The band have commissioned their own tartan, The Clann An Drumma tartan. This is by far their favourite across the band. Individually, member Dougie also owns a Blackwatch kilt and a ward of the isles kilt, and Jamie owns a Clann An Drumma as well as a weathered Gun and a Culloden. Their ‘least favourite’ tartan would probably be the Anderson tartan. This is less of an aesthetic issue and more historical accuracy, as tartans initially were made with local resources, of which there would often be an overlap between regions, and thus a lot of tartans are similar at least in colours used. They would also blend in with the scenery, and the Anderson would be a poor choice of camouflage.
Upon meeting the band, it is clear how knowledgeable about Highland culture and history they are. They use this knowledge to inform not only their music, but how they perform at gigs and other events. Their way of dressing is not just a performative feature, they are historically accurate and provide talking and learning points. When you see them dressed for events, you may stop to wonder why their sporrans are off to the side as opposed to centred like you may have seen in wedding photos etc. The correct placement is actually to the side, as when performing a Highland charge it would be impractical for it to be in the middle of ones legs.

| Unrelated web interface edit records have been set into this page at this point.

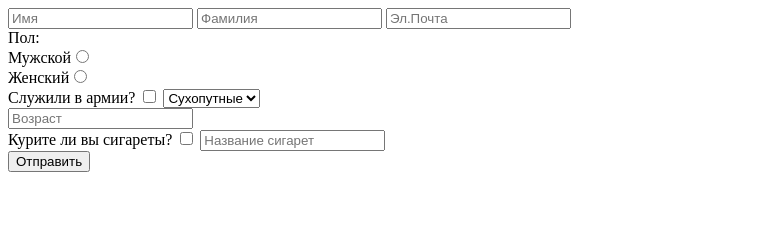
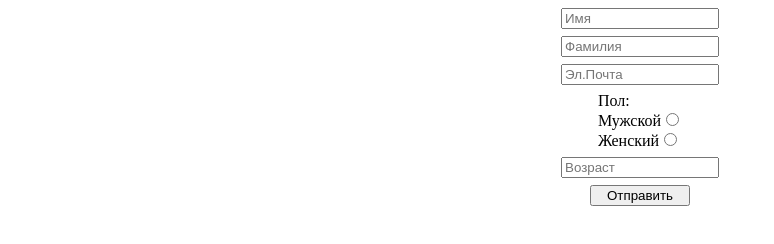
Before and after one commit to Emkaran500/Homework, a plain HTML site: page EB_DZ_68/EB_DZ_68.html in a window 1280 px wide. Shown: the whole page, without its empty margins (0-774 px from the left). Drawn offline with Linux system fonts and the light colour scheme.

Commit message:
Fix EB_DZ_68

```diff
--- a/EB_DZ_68/EB_DZ_68.html
+++ b/EB_DZ_68/EB_DZ_68.html
@@ -2,7 +2,7 @@
 <html lang="ru">
     <head>
         <meta name="author" content="Babayev Emil">
-        <link rel="stylesheet" href="EB_DZ_67.css">
+        <link rel="stylesheet" href="EB_DZ_68.css">
     </head>
     <body>
         <div class="div-body">
@@ -30,7 +30,7 @@
                     </div>
 
                     <button class="sender-button" name="sendBtn">Отправить</button>
-                    <script src="EB_DZ_67.js"></script>
+                    <script src="EB_DZ_68.js"></script>
                 </form>
             </div>
         </div>
```
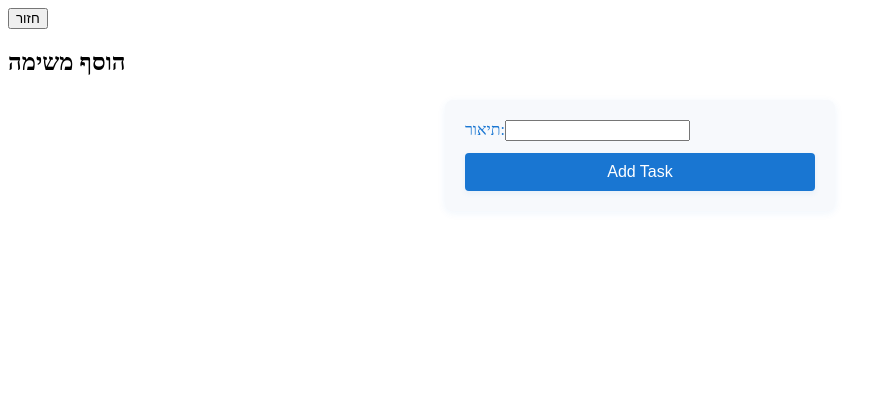
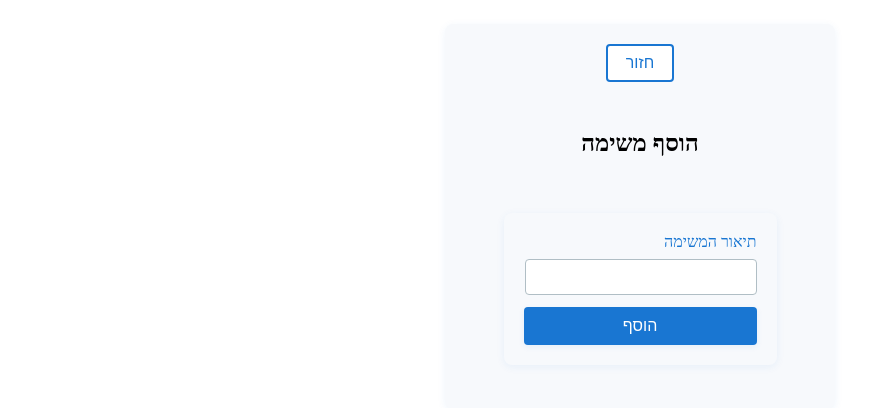
Before and after one commit to Simha-Stern/TDLClient, an Angular app: page /add-task in a window 1280 px wide. Shown: the top 408 px of the page, without its empty margins (0-872 px from the left). Built offline with nearby package versions, Linux system fonts and the light colour scheme.

Commit message:
Enhance task management UI with improved styling, success/error messages, and localization

```diff
--- a/src/app/add-task-form/add-task-form.component.css
+++ b/src/app/add-task-form/add-task-form.component.css
@@ -1,3 +1,34 @@
+
+.beck {
+  background-color: #fff;
+  color: #1976d2;
+  border: 2px solid #1976d2;
+  border-radius: 4px;
+  padding: 8px 18px;
+  font-size: 1rem;
+  font-weight: 500;
+  cursor: pointer;
+  margin-bottom: 16px;
+  transition: background 0.2s, color 0.2s;
+}
+
+.beck:hover {
+  background-color: #1976d2;
+  color: #fff;
+}
+
+.add-task-form {
+  display: flex;
+  flex-direction: column;
+  gap: 12px;
+  max-width: 350px;
+  margin: 24px auto;
+  padding: 20px;
+  background: #f7f9fc;
+  border-radius: 8px;
+  box-shadow: 0 2px 8px rgba(25, 118, 210, 0.07);
+  align-items: center;
+}
 
 form {
   display: flex;
@@ -11,13 +42,30 @@ form {
   box-shadow: 0 2px 8px rgba(25, 118, 210, 0.07);
 }
 
+.form-group {
+  display: flex;
+  flex-direction: column;
+  align-items: flex-end;
+  gap: 8px;
+}
+
 label {
   font-weight: 500;
   color: #1976d2;
 }
 
+.success {
+  color: #fff;
+  background: #388e3c;
+  padding: 10px 16px;
+  border-radius: 6px;
+  margin-bottom: 16px;
+  font-weight: bold;
+}
+
 input[type="text"] {
   padding: 8px 12px;
+  width: 88%;
   border: 1px solid #b0bec5;
   border-radius: 4px;
   font-size: 1rem;
--- a/src/app/add-task-form/add-task-form.component.html
+++ b/src/app/add-task-form/add-task-form.component.html
@@ -1,13 +1,13 @@
 <div class="add-task-form">
-    <button (click)="beck()">
-      חזור </button>
+  <button class="beck" (click)="beck()">חזור</button>
   <h2>הוסף משימה</h2>
   <form (ngSubmit)="onSubmit()" #taskForm="ngForm">
-    <div>
-      <label for="title">תיאור:</label>
-      <input id="title" name="title" [(ngModel)]="title" required />
+    <div class="success" *ngIf="success" class="error">{{ success }}</div>
+    <div class="form-group">
+      <label for="title">תיאור המשימה</label>
+      <input id="title" type="text" name="title" [(ngModel)]="title" required />
     </div>
-    <button type="submit">Add Task</button>
+    <button type="submit">הוסף</button>
     <div *ngIf="error" class="error">{{ error }}</div>
   </form>
 </div>
--- a/src/app/add-task-form/add-task-form.component.ts
+++ b/src/app/add-task-form/add-task-form.component.ts
@@ -13,6 +13,7 @@ import { Router } from '@angular/router';
 export class AddTaskFormComponent {
   title: string = '';
   error = '';
+  success = '';
 
 
   constructor(private taskService: TaskService, private router: Router) { }
@@ -21,12 +22,16 @@ export class AddTaskFormComponent {
     if (this.title.trim()) {
       this.taskService.addTaskApi(this.title.trim()).subscribe({
         next: () => {
-          alert('Task added!');
+          this.success = 'המשימה נוספה בהצלחה';
+          this.error = '';
           this.title = '';
+          setTimeout(() => {
+            this.router.navigate(['']);
+          }, 2000);
         },
         error: (err) => {
           console.error('Error adding task:', err);
-          this.error = 'Failed to add task';
+          this.error = 'שגיאה בהוספת משימה';
         }
       });
     }
--- a/src/app/log-out/log-out.component.html
+++ b/src/app/log-out/log-out.component.html
@@ -1,3 +1 @@
-<button type="button" (click)="logout()">
-    Log Out
-</button>
+<button type="button" (click)="logout()">התנתק</button>
--- a/src/app/login/login.component.ts
+++ b/src/app/login/login.component.ts
@@ -31,7 +31,7 @@ export class LoginComponent {
       },
       error: err => {
         this.loading = false;
-        this.error = err.error?.error || 'Login failed';
+        this.error = err.error?.error || 'שגיאה בהתחברות';
       }
     });
   }
--- a/src/app/register/register.component.ts
+++ b/src/app/register/register.component.ts
@@ -29,12 +29,12 @@ export class RegisterComponent {
     this.auth.register(this.email, this.password).subscribe({
       next: () => {
         this.loading = false;
-        this.success = 'Registration successful! Please log in.';
+        this.success = 'נרשמת בהצלחה! כעת עליך להתחבר';
         setTimeout(() => this.router.navigate(['/login']), 1500);
       },
       error: err => {
         this.loading = false;
-        this.error = err.error?.error || 'Registration failed';
+        this.error = err.error?.error || 'שגיאה בהרשמה';
       }
     });
   }
--- a/src/app/tasks-list/tasks-list.component.css
+++ b/src/app/tasks-list/tasks-list.component.css
@@ -1,3 +1,25 @@
+.tasks-list {
+  max-width: 600px;
+  margin: 0 auto;
+  padding: 16px;
+  background: #fff;
+  border-radius: 8px;
+  box-shadow: 0 2px 8px rgba(0,0,0,0.1);
+}
+
+.buttons {
+  display: flex;
+  justify-content: space-around;
+  margin-bottom: 16px;
+}
+
+.content {
+  display: flex;
+  flex-direction: column;
+  align-items: center;
+  gap: 12px;
+}
+
 ul {
   list-style: none;
   padding: 0;
@@ -5,6 +27,7 @@ ul {
   background: #f9f9f9;
   border-radius: 8px;
   box-shadow: 0 2px 8px rgba(0,0,0,0.06);
+  width: 100%;
 }
 
 li {
--- a/src/app/tasks-list/tasks-list.component.html
+++ b/src/app/tasks-list/tasks-list.component.html
@@ -1,12 +1,12 @@
-<div>
+<div class="tasks-list">
+  <div class="buttons">
     <app-log-out />
     <app-add-task-button />
   </div>
   <div *ngIf="error" class="error">{{ error }}</div>
-<div *ngIf="!error">
-  <div *ngIf="tasks.length === 0">
-    אין משימות.
-  </div>
+  <div class="content" *ngIf="!error">
+    <div *ngIf="tasks.length === 0">אין משימות.</div>
+    <h2 *ngIf="tasks.length > 0">רשימת משימות</h2>
     <ul *ngIf="tasks.length > 0">
       <li *ngFor="let task of tasks">
         <input
@@ -14,8 +14,11 @@
           [checked]="task.completed"
           (change)="onTaskCompletedChange(task, $event)"
         />
-    <strong [ngClass]="{ 'completed-task': task.completed }">{{ task.title }}</strong>
+        <strong [ngClass]="{ 'completed-task': task.completed }">{{
+          task.title
+        }}</strong>
         <span *ngIf="task.description"> - {{ task.description }}</span>
       </li>
     </ul>
   </div>
+</div>
--- a/src/app/tasks-list/tasks-list.component.ts
+++ b/src/app/tasks-list/tasks-list.component.ts
@@ -26,16 +26,14 @@ export class TasksListComponent implements OnInit {
     if (userId) {
       this.taskService.getTasksForUserApi().subscribe({
         next: (tasks) => {
-          console.log("🚀 ~ TasksListComponent ~ this.taskService.getTasksForUserApi ~ tasks:", tasks)
           this.tasks = tasks;
         },
         error: (err) => {
-          console.log("🚀 ~ TasksListComponent ~ this.taskService.getTasksForUserApi ~ err:", err)
-          this.error = 'Failed to load tasks';
+          this.error = 'שגיאה בטעינת המשימות שלך';
         }
       });
     } else {
-      this.error = 'User not logged in';
+      this.error = 'לא נמצא משתמש מחובר';
     }
   }
 
@@ -49,7 +47,7 @@ export class TasksListComponent implements OnInit {
         task.completed = completed;
       },
       error: () => {
-        this.error = 'Failed to update task status';
+        this.error = 'שגיאה בעדכון סטטוס המשימה';
       }
     });
   }
```
Lines whose indentation alone changed are shown as unchanged.
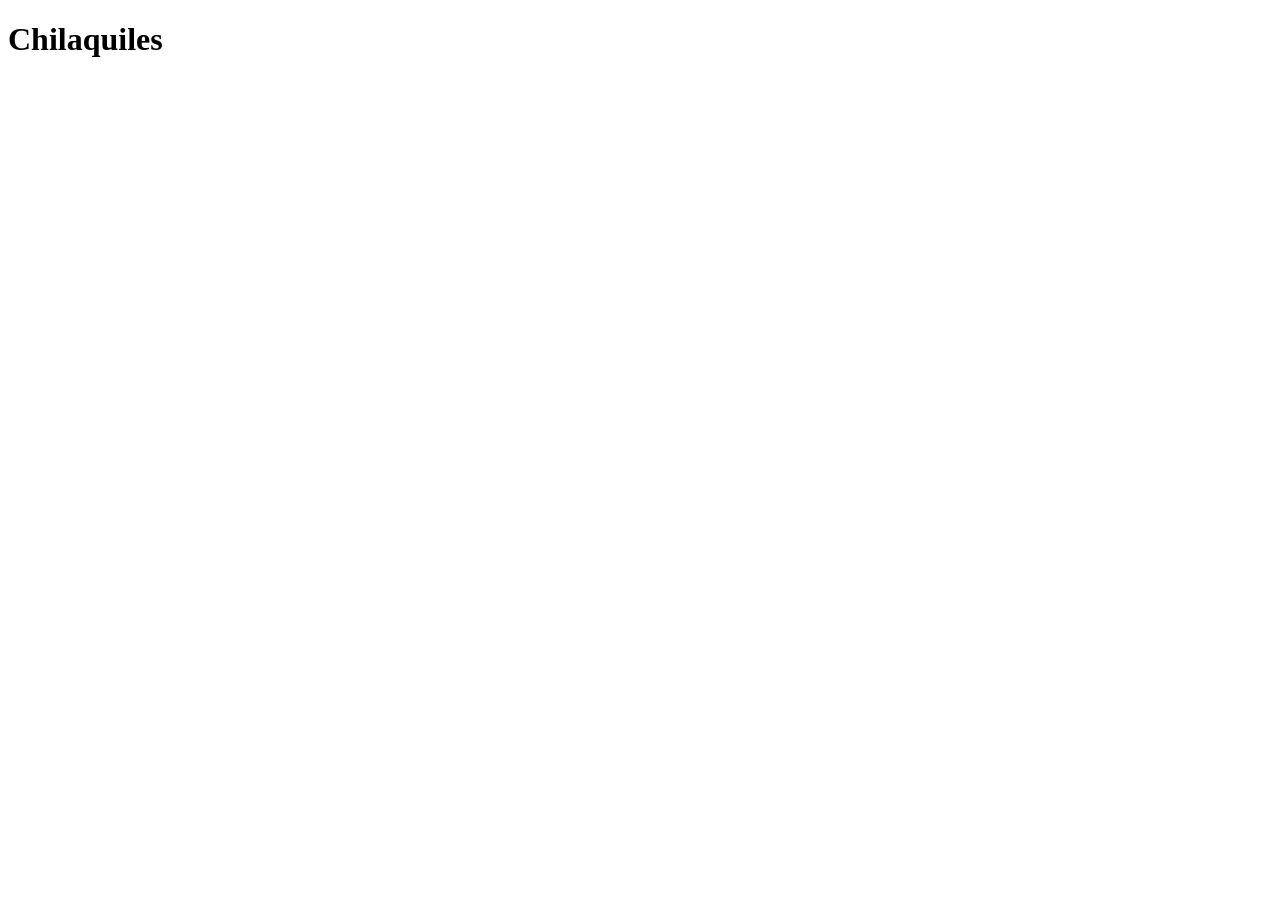
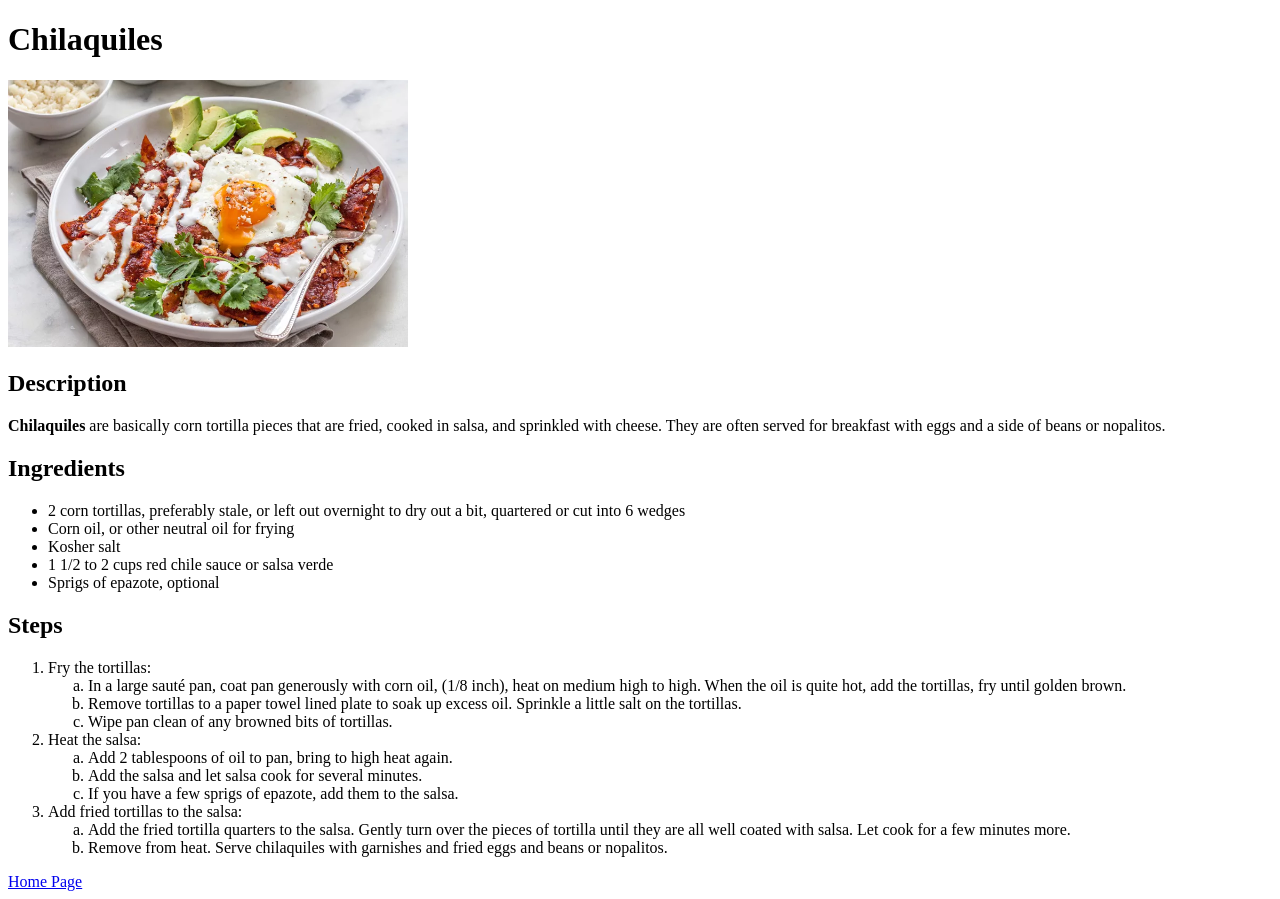
Before and after one commit to ChavaEscobedo/odin-recipes, a plain HTML site: page recipes/chilaquiles.html in a window 1280 px wide. Before the commit the page ends 800 px from the top, so only its background shows below. Drawn offline with Linux system fonts and the light colour scheme.

Commit message:
Add info to chilaquiles.html
Added image, description, ingredients and steps to the chilaquiles
recipe. Also added a link to the home page

```diff
--- a/recipes/chilaquiles.html
+++ b/recipes/chilaquiles.html
@@ -7,5 +7,56 @@
 
     <body>
         <h1>Chilaquiles</h1>
+        <img src="../images/chilaquiles.jpg" alt="chilaquiles dish with an egg on top" width="400">
+
+        <h2>Description</h2>
+        <p><strong>Chilaquiles</strong> are basically corn tortilla pieces that are fried, cooked in salsa,
+             and sprinkled with cheese. They are often served for breakfast with eggs and
+             a side of beans or nopalitos.</p>
+
+        <h2>Ingredients</h2>
+        <ul>
+            <li>2 corn tortillas, preferably stale, or left out overnight to dry out a bit,
+                 quartered or cut into 6 wedges</li>
+
+            <li>Corn oil, or other neutral oil for frying</li>
+
+            <li>Kosher salt</li>
+
+            <li>1 1/2 to 2 cups red chile sauce or salsa verde</li>
+
+            <li>Sprigs of epazote, optional </li>
+        </ul>
+
+        <h2>Steps</h2>
+
+        <ol>
+            <li>Fry the tortillas:</li>
+            <ol type="a">
+                <li>In a large sauté pan, coat pan generously with corn oil, (1/8 inch),
+                     heat on medium high to high. When the oil is quite hot, add the tortillas,
+                     fry until golden brown.</li>
+                <li>Remove tortillas to a paper towel lined plate to soak up excess oil.
+                    Sprinkle a little salt on the tortillas.</li>
+                <li>Wipe pan clean of any browned bits of tortillas. </li>
+            </ol>
+
+            <li> Heat the salsa:</li>
+            <ol type="a">
+                <li>Add 2 tablespoons of oil to pan, bring to high heat again.</li>
+                <li>Add the salsa and let salsa cook for several minutes.</li>
+                <li>If you have a few sprigs of epazote, add them to the salsa. </li>
+            </ol>
+
+            <li>Add fried tortillas to the salsa:</li>
+            <ol type="a">
+                <li>Add the fried tortilla quarters to the salsa.
+                    Gently turn over the pieces of tortilla until they are all
+                    well coated with salsa. Let cook for a few minutes more.</li>
+                <li>Remove from heat. Serve chilaquiles with garnishes and fried eggs and beans or nopalitos. </li>
+            </ol>
+        </ol>
+
+        <a href="../index.html">Home Page</a>
     </body>
 </html>
```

For the band, dressing in a Feileadh Mòr evokes a sense of pride. They don’t have a favourite element of kilt outfits or a favourite way to wear it, and prefer to dress historically to represent the culture where highland wear has evolved from. Considering that when dressing in a Feileadh Mòr they have to place and pin the pleats each time, they say it is a relief taking it off at the end of an event.
The band are of the belief that whilst at times problematic, the romanticising of Highland life is a vehicle for people to learn about the topic. TV shows such as Outlander are bringing the concept of Highland culture to the masses, and one can only hope they take a genuine enough interest to do further research.
The band enjoys music from artists such as Maggie Bell, Frankie Miller, Battlefiend band and wolfstone. Each member would choose slightly different dinner guests if given the option of 3 Scottish dinner guests, past or present. For band member Jamie, he would choose William Wallace, Alasdair Mac Colla and Rob Roy. Member Dougie would choose Robert the Bruce, Sir James Douglas and of course, William Wallace.
Known as the weavers poet, Robert Tannahill was not as fortunate in his career as our beloved national bard, Robert Burns. The tragic ending to his life is what propelled him into the fame he so desired, and he became a pillar in a town full of innovation and culture.
Born in Castle street in Paisley, Tannahill was born with a slight deformity in his right leg, leading to a limp and contributing to his slight frame. Tannahill came from a family of nine, as noted in a letter he wrote to a friend. When he was of school leaving age (around 12 for most working class/labouring families) he was an apprentice under his father, who was a silk gauze weaver.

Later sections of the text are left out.